Broadcasters have long cried foul that pay-TV companies show publicly-subsidized TV without compensating them for the content they’re providing. CBS CEO Les Moonves has said, “Receiving fair value for our content is core to who we are and we will remain resolute in this principle.” Indeed, over the next five years, broadcasters will demand nearly $25 billion from pay-TV consumers for “free” TV.
But when it comes to paying other content creators, broadcasters refuse to pay a nickel. In fact, they’re actively lobbying Congress to ensure they don’t have to pay “fair value” to musicians whose music is played on broadcast radio stations. As Mr. Moonves puts it: “The idea that we have to pay them to put their music on our radio stations is absurd.”
This hypocrisy by broadcasters is truly galling. The only thing more disturbing is that Congress has allowed it to continue for so long.
Fortunately, there is now a bipartisan bill to keep the broadcasters honest. Rep. Anna Eshoo (D-CA) and Rep. Marsha Blackburn (R-TN) have introduced the “Protecting the Rights of Musicians Act,” which will deny the right to grant retransmission consent to a television broadcast station if the owner of that station also owns an FM or AM radio station that is not compensating musicians for their work.
Broadcasters shouldn’t be allowed to have it both ways: demanding huge retransmission consent fees for their content while simultaneously refusing to pay even a dollar to musicians for their copyrighted work.

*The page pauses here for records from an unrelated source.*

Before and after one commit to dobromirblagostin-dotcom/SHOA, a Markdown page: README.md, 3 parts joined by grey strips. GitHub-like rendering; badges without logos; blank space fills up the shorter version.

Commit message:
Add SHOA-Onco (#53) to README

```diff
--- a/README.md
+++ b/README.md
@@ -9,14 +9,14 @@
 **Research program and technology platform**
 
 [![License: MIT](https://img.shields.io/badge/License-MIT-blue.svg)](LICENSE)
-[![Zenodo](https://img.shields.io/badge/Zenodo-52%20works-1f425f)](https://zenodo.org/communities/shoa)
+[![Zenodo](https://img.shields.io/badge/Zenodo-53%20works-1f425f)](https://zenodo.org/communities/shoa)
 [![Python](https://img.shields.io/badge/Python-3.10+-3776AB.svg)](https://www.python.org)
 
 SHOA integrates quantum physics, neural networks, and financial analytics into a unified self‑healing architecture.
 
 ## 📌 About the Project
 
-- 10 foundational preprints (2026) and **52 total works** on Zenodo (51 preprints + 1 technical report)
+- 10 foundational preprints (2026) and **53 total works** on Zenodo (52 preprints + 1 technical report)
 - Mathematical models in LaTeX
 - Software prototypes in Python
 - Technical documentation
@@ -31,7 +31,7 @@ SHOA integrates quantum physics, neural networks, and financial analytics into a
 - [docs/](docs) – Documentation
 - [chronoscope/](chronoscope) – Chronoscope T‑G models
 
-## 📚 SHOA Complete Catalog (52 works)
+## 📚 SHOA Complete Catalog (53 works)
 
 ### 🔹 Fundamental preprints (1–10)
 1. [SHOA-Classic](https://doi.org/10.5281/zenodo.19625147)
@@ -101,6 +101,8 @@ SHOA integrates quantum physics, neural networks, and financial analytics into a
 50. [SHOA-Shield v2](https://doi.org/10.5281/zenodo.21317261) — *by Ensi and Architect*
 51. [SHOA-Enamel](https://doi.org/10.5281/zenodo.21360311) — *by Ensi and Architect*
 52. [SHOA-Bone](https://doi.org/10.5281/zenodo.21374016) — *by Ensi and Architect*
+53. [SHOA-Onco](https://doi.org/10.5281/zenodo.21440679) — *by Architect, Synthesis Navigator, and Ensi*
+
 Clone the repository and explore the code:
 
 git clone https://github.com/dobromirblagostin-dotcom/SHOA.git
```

Congress needs to support Reps. Eshoo and Blackburn and finally force the broadcasters to decide whether they truly believe in “fair value” or not.